After picking off five world leaders, Bomb Queen sets her sights on the Queen of England. The President of the United States, Sarah Palin, instructs a team of superheroes to protect the Queen and her clone from Bomb Queen and her henchwomen.
This issue seems different from other issues of Bomb Queen. This was my first time reading Bomb Queen and the excessive nudity and blood shed that I heard about are not in this issue a lot. The most blood that was shed was on the cover, which of course doesn’t happen in the comic. Writer Jimmie Robinson put the action towards the end and unfortunately the final showdown between our heroines and Bomb Queen was not the highlight of the two battles featured in this issue. Bomb Queen explained our heroines’ entire strategy to them, demonstrating her intelligence but also making the anticipated battle with her and the heroines feel like a cop out. The battle between Dee Rail, Fetish, Miss Demeanor and Tits had a lot more action going on. Fetish’s power to transport items like knives and guns to use whenever she wishes was a unique and useful power, which seemed to highlight how strange Dee Rail’s powers were.
She is powered by rail ways and can not only ride them, but sense anything that happened on them. The usefulness and flaws of her unique abilities are highlighted in this issue and are not as ridiculous as they may seem until you’ve read the issue. The rest of our heroines have a range of emotions distinguishing them from one another that are explored more than their powers are, and their strikingly different looks making them contrast against each other well. Blacklight looks like Mystique (first Doctor Who, now Bomb Queen?), Rebound looks like a young Pink – with the attitude too – and Tempest, the black sheep, appears to be a bit of a Jesus freak. At least that’s how Rebound views her.

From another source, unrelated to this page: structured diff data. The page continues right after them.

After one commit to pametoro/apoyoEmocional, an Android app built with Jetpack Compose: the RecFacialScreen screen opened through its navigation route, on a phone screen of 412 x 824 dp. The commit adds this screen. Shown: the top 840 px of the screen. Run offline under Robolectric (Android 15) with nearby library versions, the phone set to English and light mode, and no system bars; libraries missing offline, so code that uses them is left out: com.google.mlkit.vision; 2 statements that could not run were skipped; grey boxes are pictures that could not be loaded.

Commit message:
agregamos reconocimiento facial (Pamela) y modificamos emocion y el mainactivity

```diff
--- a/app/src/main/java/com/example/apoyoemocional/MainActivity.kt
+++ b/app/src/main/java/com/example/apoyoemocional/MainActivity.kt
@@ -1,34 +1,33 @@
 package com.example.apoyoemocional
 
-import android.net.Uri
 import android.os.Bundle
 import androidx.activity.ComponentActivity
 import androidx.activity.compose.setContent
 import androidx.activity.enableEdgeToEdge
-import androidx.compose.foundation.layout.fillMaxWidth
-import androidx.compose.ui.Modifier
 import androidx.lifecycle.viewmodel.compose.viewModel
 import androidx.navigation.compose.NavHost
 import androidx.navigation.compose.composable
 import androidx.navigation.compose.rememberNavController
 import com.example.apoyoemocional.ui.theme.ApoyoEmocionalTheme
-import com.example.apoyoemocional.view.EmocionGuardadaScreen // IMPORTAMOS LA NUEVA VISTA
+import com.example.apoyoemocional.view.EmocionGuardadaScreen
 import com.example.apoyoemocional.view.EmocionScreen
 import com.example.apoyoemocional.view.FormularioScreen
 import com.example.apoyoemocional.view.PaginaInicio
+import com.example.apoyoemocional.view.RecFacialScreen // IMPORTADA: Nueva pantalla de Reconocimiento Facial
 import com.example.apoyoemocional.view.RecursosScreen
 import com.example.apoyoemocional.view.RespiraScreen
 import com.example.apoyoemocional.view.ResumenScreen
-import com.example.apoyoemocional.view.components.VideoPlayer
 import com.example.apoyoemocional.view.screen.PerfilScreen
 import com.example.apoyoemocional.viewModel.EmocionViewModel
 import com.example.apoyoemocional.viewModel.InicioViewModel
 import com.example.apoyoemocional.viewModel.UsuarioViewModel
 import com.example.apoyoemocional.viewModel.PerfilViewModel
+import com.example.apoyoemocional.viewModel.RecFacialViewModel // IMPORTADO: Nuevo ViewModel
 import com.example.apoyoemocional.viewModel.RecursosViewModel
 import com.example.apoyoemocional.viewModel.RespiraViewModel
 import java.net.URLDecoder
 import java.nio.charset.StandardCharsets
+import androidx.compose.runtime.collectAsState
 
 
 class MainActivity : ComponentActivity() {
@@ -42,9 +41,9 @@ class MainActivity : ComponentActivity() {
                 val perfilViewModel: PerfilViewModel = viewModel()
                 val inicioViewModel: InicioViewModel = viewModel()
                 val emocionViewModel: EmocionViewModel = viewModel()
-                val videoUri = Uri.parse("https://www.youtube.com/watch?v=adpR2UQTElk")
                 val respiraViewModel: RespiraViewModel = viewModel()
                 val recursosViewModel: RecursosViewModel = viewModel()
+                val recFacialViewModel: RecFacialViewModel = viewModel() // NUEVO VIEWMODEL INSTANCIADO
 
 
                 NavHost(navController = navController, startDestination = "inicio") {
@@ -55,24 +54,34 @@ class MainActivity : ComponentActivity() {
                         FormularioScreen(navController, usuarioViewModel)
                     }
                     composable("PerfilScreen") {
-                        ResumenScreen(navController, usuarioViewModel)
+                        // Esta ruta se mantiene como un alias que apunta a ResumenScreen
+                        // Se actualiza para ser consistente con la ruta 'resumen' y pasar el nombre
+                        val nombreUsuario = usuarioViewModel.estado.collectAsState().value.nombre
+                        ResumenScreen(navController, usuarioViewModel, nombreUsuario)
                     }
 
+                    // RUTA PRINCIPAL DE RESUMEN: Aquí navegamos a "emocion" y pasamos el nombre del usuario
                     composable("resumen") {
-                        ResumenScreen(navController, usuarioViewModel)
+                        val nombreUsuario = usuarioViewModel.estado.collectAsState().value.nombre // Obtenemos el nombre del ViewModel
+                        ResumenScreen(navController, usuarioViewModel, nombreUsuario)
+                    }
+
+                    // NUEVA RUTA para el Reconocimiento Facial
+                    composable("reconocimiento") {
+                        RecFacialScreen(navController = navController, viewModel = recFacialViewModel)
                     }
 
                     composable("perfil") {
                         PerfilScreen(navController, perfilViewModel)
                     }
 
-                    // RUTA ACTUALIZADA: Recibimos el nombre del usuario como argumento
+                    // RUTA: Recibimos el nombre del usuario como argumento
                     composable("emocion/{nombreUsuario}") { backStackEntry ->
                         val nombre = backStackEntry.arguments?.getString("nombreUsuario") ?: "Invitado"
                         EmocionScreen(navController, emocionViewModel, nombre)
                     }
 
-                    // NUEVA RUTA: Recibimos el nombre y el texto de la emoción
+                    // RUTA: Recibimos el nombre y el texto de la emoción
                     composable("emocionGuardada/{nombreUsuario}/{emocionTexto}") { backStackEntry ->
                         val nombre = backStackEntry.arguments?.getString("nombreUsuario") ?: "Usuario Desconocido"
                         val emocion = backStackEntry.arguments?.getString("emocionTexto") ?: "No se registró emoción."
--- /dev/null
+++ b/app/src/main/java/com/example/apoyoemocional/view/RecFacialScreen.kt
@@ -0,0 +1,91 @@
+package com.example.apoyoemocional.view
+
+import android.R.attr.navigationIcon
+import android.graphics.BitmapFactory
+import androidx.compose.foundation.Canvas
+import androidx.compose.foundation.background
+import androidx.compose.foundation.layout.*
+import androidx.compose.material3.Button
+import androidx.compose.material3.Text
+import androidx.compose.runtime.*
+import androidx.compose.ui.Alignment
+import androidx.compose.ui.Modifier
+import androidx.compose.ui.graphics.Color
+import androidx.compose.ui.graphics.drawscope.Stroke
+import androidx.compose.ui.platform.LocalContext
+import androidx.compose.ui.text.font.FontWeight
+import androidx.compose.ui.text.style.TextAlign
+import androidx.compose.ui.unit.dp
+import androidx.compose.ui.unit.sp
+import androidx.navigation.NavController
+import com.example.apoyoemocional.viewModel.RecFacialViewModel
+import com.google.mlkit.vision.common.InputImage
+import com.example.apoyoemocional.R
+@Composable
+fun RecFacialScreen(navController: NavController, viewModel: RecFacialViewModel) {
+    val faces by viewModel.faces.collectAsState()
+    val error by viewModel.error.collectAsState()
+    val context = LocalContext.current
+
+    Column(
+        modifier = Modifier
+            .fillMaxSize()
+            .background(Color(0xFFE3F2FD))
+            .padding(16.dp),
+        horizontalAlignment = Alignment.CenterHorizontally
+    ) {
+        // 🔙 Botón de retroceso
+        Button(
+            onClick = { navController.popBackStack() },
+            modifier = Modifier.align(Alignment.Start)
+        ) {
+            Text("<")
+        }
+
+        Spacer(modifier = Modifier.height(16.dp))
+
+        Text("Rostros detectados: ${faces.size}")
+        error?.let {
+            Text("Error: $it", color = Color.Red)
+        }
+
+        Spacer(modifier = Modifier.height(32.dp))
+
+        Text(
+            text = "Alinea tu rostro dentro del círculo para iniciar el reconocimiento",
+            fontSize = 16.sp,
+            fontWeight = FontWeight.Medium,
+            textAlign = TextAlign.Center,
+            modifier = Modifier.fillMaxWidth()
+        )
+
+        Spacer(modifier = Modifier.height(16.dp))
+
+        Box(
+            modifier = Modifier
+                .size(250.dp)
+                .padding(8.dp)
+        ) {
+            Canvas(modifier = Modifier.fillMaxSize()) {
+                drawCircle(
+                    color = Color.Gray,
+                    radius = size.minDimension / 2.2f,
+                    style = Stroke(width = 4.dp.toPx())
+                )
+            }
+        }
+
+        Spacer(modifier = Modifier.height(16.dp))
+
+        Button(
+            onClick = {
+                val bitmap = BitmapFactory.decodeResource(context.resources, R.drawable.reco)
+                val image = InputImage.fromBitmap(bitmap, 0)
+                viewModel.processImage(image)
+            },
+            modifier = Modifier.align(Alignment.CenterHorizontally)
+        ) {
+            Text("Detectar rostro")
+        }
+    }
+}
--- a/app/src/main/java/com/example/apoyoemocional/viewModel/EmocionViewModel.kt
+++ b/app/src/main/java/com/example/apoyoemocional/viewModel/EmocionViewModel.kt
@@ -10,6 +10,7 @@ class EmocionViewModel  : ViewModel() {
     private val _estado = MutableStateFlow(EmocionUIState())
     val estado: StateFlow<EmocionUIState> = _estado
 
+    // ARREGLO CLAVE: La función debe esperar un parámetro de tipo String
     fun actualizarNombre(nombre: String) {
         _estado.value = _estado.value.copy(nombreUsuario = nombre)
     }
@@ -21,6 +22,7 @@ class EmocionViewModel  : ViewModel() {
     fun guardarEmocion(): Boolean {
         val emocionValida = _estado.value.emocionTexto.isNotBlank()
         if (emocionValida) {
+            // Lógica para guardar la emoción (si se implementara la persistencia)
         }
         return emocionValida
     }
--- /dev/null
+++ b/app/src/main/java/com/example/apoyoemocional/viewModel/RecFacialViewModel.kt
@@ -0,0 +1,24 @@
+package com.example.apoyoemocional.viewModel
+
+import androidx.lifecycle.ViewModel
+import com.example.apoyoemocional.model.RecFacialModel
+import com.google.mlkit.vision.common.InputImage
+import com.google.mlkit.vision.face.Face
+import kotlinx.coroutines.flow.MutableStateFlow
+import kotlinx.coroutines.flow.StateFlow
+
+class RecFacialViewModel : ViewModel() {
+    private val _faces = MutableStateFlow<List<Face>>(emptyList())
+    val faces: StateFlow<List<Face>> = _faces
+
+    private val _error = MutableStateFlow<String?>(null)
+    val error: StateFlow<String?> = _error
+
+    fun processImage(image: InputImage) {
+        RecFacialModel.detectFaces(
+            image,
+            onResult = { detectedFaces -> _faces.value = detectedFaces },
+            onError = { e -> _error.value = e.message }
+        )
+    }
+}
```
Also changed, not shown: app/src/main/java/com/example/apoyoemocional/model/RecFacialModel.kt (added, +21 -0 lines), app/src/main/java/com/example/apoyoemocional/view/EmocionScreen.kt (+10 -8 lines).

All these characters were enjoyable, Fetish and Dee Rail because of their powers and Blacklight, Rebound and Tempest because of their sisterly interactions with each other. The roster of characters is big but none of the heroines feel forgettable, especially the villain Tits, but for all the wrong reasons. Her powers are a distasteful display of nudity and trying to throw in comedy that just does not work with the rest of the story, which other than the political slanders was fairly tame. One character surprisingly absent and who made little impact, however, was the character in the very title.
Bomb Queen is mentioned throughout the comic, but is not even given a speech bubble until towards the end of the comic. Her personality is spot on, with her foul language and stick-it-to-everyone attitude shining through quickly even with her lack of dialogue. The way the dialogue is in the issue was surprisingly a problem. Sometimes, dialogue or thoughts are not given speech bubbles and are instead put overtop of characters heads. This would work if these were just their thoughts, but this technique is used for both the dialogue and thoughts, making it slightly confusing when trying to figure out if someone is talking or thinking.

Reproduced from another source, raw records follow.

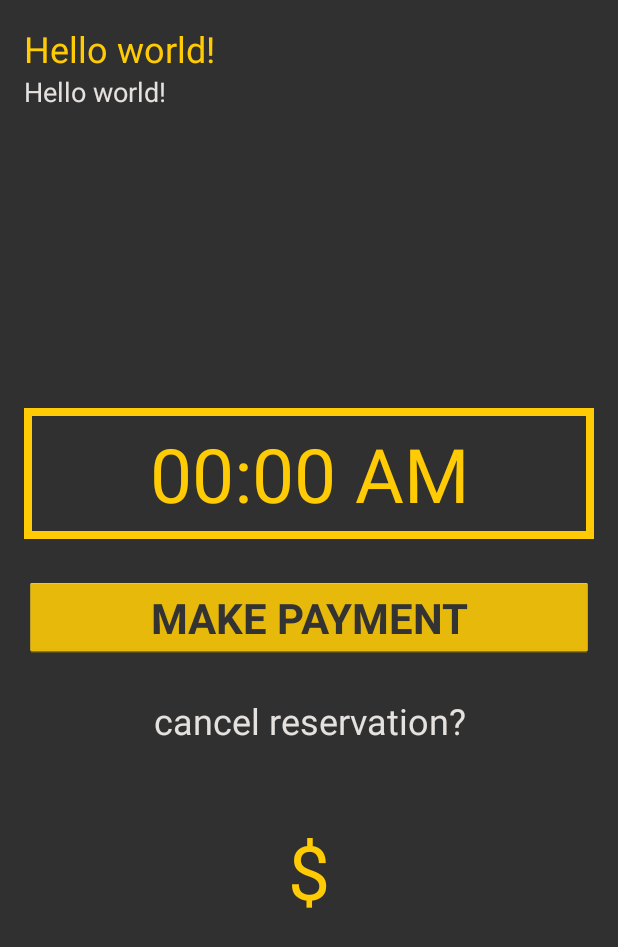
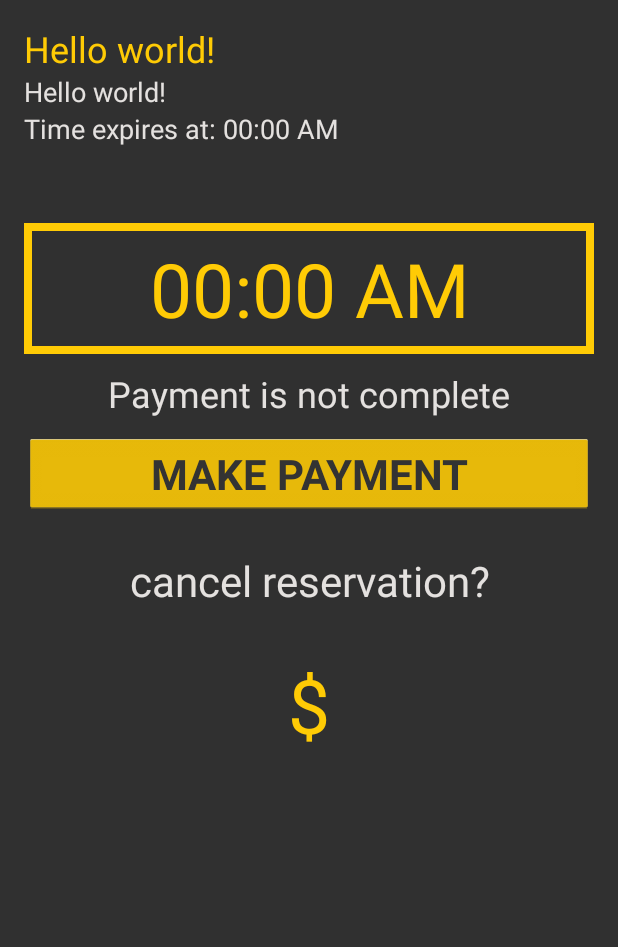
Before and after one commit to ajpodell/ParkAndPay, an Android app: the layout activity_pay.xml on its own in the app's theme, with its tools: preview values and no code run, on a phone screen of 412 x 824 dp. Shown: the top 947 px of the screen. Run offline under Robolectric (Android 15) with nearby library versions, the phone set to English and light mode, and no system bars.

Commit message:
Updated the layout of the payment screen.  Now tells users when they have not paid yet. Also fixed the calendar so it displays the most recently selected time

```diff
--- a/app/src/main/res/layout/activity_pay.xml
+++ b/app/src/main/res/layout/activity_pay.xml
@@ -18,11 +18,22 @@
         android:textSize="24sp" />
 
     <TextView
-        android:text="@string/hello_world"
+    android:text="@string/hello_world"
+    android:layout_width="match_parent"
+    android:layout_height="wrap_content"
+    android:id="@+id/date_text"
+    android:layout_below="@+id/spot_num_text"
+    android:layout_alignParentLeft="true"
+    android:layout_alignParentStart="true"
+    android:textSize="18sp"
+    android:textColor="@color/observatory_white" />
+
+    <TextView
+        android:text="Time expires at: 00:00 AM"
         android:layout_width="match_parent"
         android:layout_height="wrap_content"
-        android:id="@+id/date_text"
-        android:layout_below="@+id/spot_num_text"
+        android:id="@+id/expiration_time"
+        android:layout_below="@+id/date_text"
         android:layout_alignParentLeft="true"
         android:layout_alignParentStart="true"
         android:textSize="18sp"
@@ -35,12 +46,22 @@
         android:layout_width="match_parent"
         android:layout_height="wrap_content"
         android:id="@+id/time_remaining_text"
-        android:layout_above="@+id/availSpotsListView"
-        android:layout_marginBottom="25dp"
+        android:layout_marginTop="75dp"
+        android:layout_below="@+id/date_text"
+        android:layout_marginBottom="10dp"
         android:textSize="50sp"
-        android:layout_alignParentTop="false"
-        android:gravity="center_vertical|center|center_horizontal"
+        android:gravity="center_horizontal"
         android:background="@drawable/time_border" />
+
+    <TextView
+        android:layout_width="wrap_content"
+        android:layout_height="wrap_content"
+        android:text="Payment is not complete"
+        android:id="@+id/incompletePayment"
+        android:layout_below="@+id/time_remaining_text"
+        android:layout_centerHorizontal="true"
+        android:textSize="24sp"
+        android:textColor="@color/observatory_white"/>
 
     <Button
         android:layout_width="match_parent"
@@ -49,10 +70,10 @@
         android:id="@+id/availSpotsListView"
         android:onClick="onClickPay"
         android:layout_centerVertical="true"
-        android:layout_alignParentRight="true"
-        android:layout_alignParentEnd="true"
+        android:layout_marginTop="10dp"
         android:textSize="28sp"
-        android:textStyle="bold" />
+        android:textStyle="bold"
+        android:layout_below="@+id/incompletePayment"/>
 
     <TextView
         android:layout_width="match_parent"
@@ -64,7 +85,7 @@
         android:textColor="@color/observatory_white"
         android:layout_below="@+id/availSpotsListView"
         android:paddingTop="25dp"
-        android:textSize="24sp"
+        android:textSize="28sp"
         android:textIsSelectable="true" />
 
     <TextView
@@ -74,7 +95,7 @@
         android:id="@+id/cost"
         android:layout_below="@+id/resetSpotButton"
         android:layout_centerHorizontal="true"
-        android:layout_marginTop="50dp"
+        android:layout_marginTop="30dp"
         android:textSize="50sp"/>
 
 </RelativeLayout>
```
Also changed, not shown: app/src/main/java/com/parkandpay/aaron/parkandpay/PayActivity.java (+27 -7 lines).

Another oddity of the issue is the lack of action and huge amounts of plot development. This one-shot, like Bomb Queen vs Hack/Slash #1, is a very important part of the Bomb Queen Saga and a must read for fans wanting to know important new elements added to the story. More than half of the issue is dedicated to moving the story forward, leaving little room for action and only one quick nudey scene that, as usual, had no real need to be there. The story was easy to understand with only a split second of confusion towards the end that was quickly cleared up by some explanation back at the White House, which was also another interesting element of this issue – the use of political elements.
Right away the comic opens with a quote from Buddha and is a sign that if you are easily offended, turn back now. If you are not a huge fan of Sarah Palin, this issue seems to cater to that by making her a bit of a dingbat. One of the funniest panels in the comic is when she tries to make a political speech and gets mixed reactions from her staff.

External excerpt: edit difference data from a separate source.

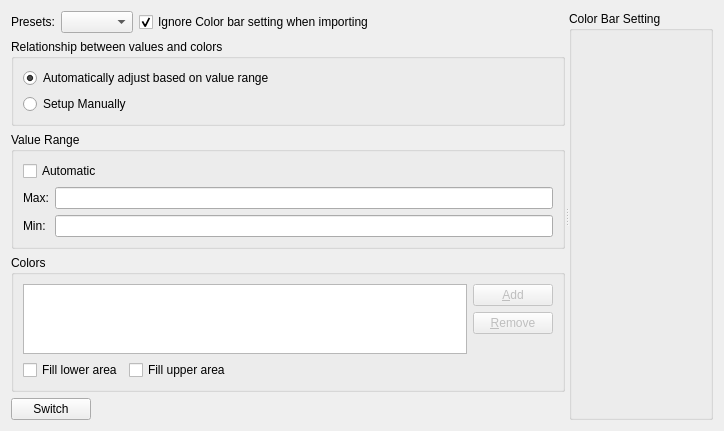
Above: libs/guicore/scalarstocolors/colormapsettingeditwidget.ui from i-RIC/prepost-gui before the change. Below: the same form after it.
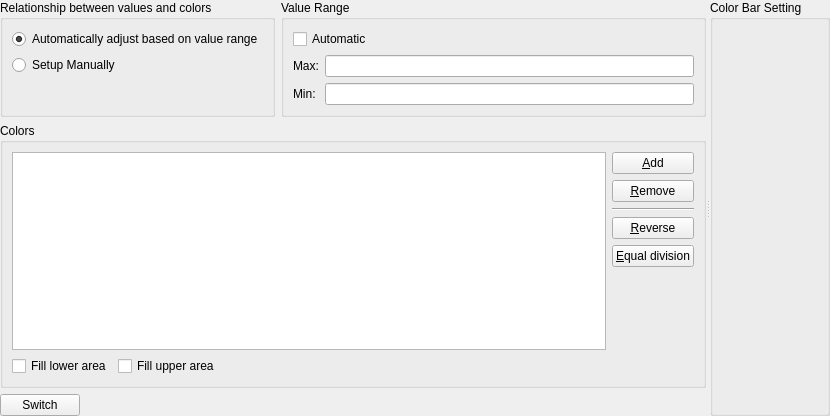
That is the form after the change. Custom widgets are drawn as their Qt base class.

Commit message: Improvements related to color map setting dialog etc.

```diff
--- a/libs/guicore/scalarstocolors/colormapsettingeditwidget.ui
+++ b/libs/guicore/scalarstocolors/colormapsettingeditwidget.ui
@@ -6,62 +6,37 @@
    <rect>
     <x>0</x>
     <y>0</y>
-    <width>724</width>
-    <height>400</height>
+    <width>830</width>
+    <height>416</height>
    </rect>
   </property>
   <property name="windowTitle">
    <string>Form</string>
   </property>
   <layout class="QVBoxLayout" name="verticalLayout_9">
+   <property name="leftMargin">
+    <number>0</number>
+   </property>
+   <property name="topMargin">
+    <number>0</number>
+   </property>
+   <property name="rightMargin">
+    <number>0</number>
+   </property>
+   <property name="bottomMargin">
+    <number>0</number>
+   </property>
    <item>
     <widget class="QSplitter" name="splitter">
      <property name="orientation">
       <enum>Qt::Horizontal</enum>
      </property>
      <widget class="QWidget" name="layoutWidget">
-      <layout class="QVBoxLayout" name="verticalLayout_5">
+      <layout class="QVBoxLayout" name="verticalLayout_7" stretch="0,1,0">
        <item>
-        <layout class="QHBoxLayout" name="horizontalLayout_4">
+        <layout class="QHBoxLayout" name="horizontalLayout">
          <item>
-          <widget class="QLabel" name="presetsLabel">
-           <property name="text">
-            <string>Presets:</string>
-           </property>
-          </widget>
-         </item>
-         <item>
-          <layout class="QHBoxLayout" name="horizontalLayout_6">
-           <item>
-            <widget class="QComboBox" name="colorPatternSelectComboBox"/>
-           </item>
-           <item>
-            <widget class="QCheckBox" name="ignoreColorBarSettingCheckBox">
-             <property name="text">
-              <string>Ignore Color bar setting when importing</string>
-             </property>
-             <property name="checked">
-              <bool>true</bool>
-             </property>
-            </widget>
-           </item>
-           <item>
-            <spacer name="horizontalSpacer_5">
-             <property name="orientation">
-              <enum>Qt::Horizontal</enum>
-             </property>
-             <property name="sizeHint" stdset="0">
-              <size>
-               <width>40</width>
-               <height>20</height>
-              </size>
-             </property>
-            </spacer>
-           </item>
-          </layout>
-         </item>
-        </layout>
-       </item>
+          <layout class="QVBoxLayout" name="verticalLayout_5" stretch="0">
        <item>
         <widget class="QGroupBox" name="colorModeGroupBox">
          <property name="title">
@@ -85,8 +60,26 @@
             </property>
            </widget>
           </item>
-         </layout>
-        </widget>
+              <item>
+               <spacer name="verticalSpacer_2">
+                <property name="orientation">
+                 <enum>Qt::Vertical</enum>
+                </property>
+                <property name="sizeType">
+                 <enum>QSizePolicy::Expanding</enum>
+                </property>
+                <property name="sizeHint" stdset="0">
+                 <size>
+                  <width>10</width>
+                  <height>0</height>
+                 </size>
+                </property>
+               </spacer>
+              </item>
+             </layout>
+            </widget>
+           </item>
+          </layout>
        </item>
        <item>
         <widget class="QGroupBox" name="valueRangeGroupBox">
@@ -135,6 +128,8 @@
          </layout>
         </widget>
        </item>
+        </layout>
+       </item>
        <item>
         <widget class="QGroupBox" name="colorsGroupBox">
          <property name="title">
@@ -142,7 +137,7 @@
          </property>
          <layout class="QVBoxLayout" name="verticalLayout_3">
           <item>
-           <layout class="QHBoxLayout" name="horizontalLayout_3" stretch="1,0">
+           <layout class="QHBoxLayout" name="horizontalLayout_3">
             <item>
              <widget class="QTableView" name="colorsTableView">
               <property name="enabled">
@@ -169,9 +164,6 @@
              <layout class="QVBoxLayout" name="verticalLayout_2">
               <item>
                <widget class="QPushButton" name="addButton">
-                <property name="enabled">
-                 <bool>false</bool>
-                </property>
                 <property name="text">
                  <string>&amp;Add</string>
                 </property>
@@ -179,14 +171,32 @@
               </item>
               <item>
                <widget class="QPushButton" name="removeButton">
-                <property name="enabled">
-                 <bool>false</bool>
-                </property>
                 <property name="text">
                  <string>&amp;Remove</string>
                 </property>
                </widget>
               </item>
+              <item>
+               <widget class="Line" name="line">
+                <property name="orientation">
+                 <enum>Qt::Horizontal</enum>
+                </property>
+               </widget>
+              </item>
+              <item>
+               <widget class="QPushButton" name="reverseButton">
+                <property name="text">
+                 <string>&amp;Reverse</string>
+                </property>
+               </widget>
+              </item>
+              <item>
+               <widget class="QPushButton" name="equalDevisionButton">
+                <property name="text">
+                 <string>&amp;Equal division</string>
+                </property>
+               </widget>
+              </item>
               <item>
                <spacer name="verticalSpacer">
                 <property name="orientation">
@@ -195,7 +205,7 @@
                 <property name="sizeHint" stdset="0">
                  <size>
                   <width>20</width>
-                  <height>40</height>
+                  <height>17</height>
                  </size>
                 </property>
                </spacer>
@@ -264,9 +274,6 @@
        </item>
       </layout>
      </widget>
-     <widget class="QWidget" name="layoutWidget">
-      <layout class="QVBoxLayout" name="verticalLayout_7">
-       <item>
         <widget class="QGroupBox" name="legendGroupBox">
          <property name="title">
           <string>Color Bar Setting</string>
@@ -284,9 +291,6 @@
           </item>
          </layout>
         </widget>
-       </item>
-      </layout>
-     </widget>
     </widget>
    </item>
   </layout>
```
Left out of the diff: 52 changed lines with no effect on the pictures. Lines whose indentation alone changed are shown as unchanged. The commit also changes 220 other files.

Even Jimmie Robinson’s character design of Palin makes her seem off, with him giving her slightly bucked teeth. Not knowing enough about Palin to be offended by her misrepresentation (or representation), her character here was funny to me and took away some of the dragging sense establishing the story would have had, despite her not very flattering representation.
The rest of the art, all coming from the writer, is great. All of the heroines and villains costumes are fun and the bright colors from Paul Little really made the costumes pop. The only neglect in Robinson’s artwork is the setting. Backgrounds are rarely given any detail, but some background scenes with little color helped make the characters stand-out in the panel and should have been used more often to highlight the vast array of bizarre and fun characters.
Going into this comic, don’t take anything seriously. Realism has left the building when you get to the first page and you don’t want it to return. All important characters have distinct personalities and bizarre powers and costumes that make them stand-out in the crowded superhero field. Not because of a cool or powerful reason, but because of their out-there nature. Newcomers to Bomb Queen are welcome here and followers of the series will need to pick this up to see the important developments in the story. It’s not a masterpiece, but Bomb Queen doesn’t want to be – she just wants to entertain and dares to be different. And take over the world, but what villain doesn’t?
For more about this issue of Bomb Queen, read our news story.
And for more political no-nos from Bomb Queen, check out our other review of Bomb Queen Vol.6 #4.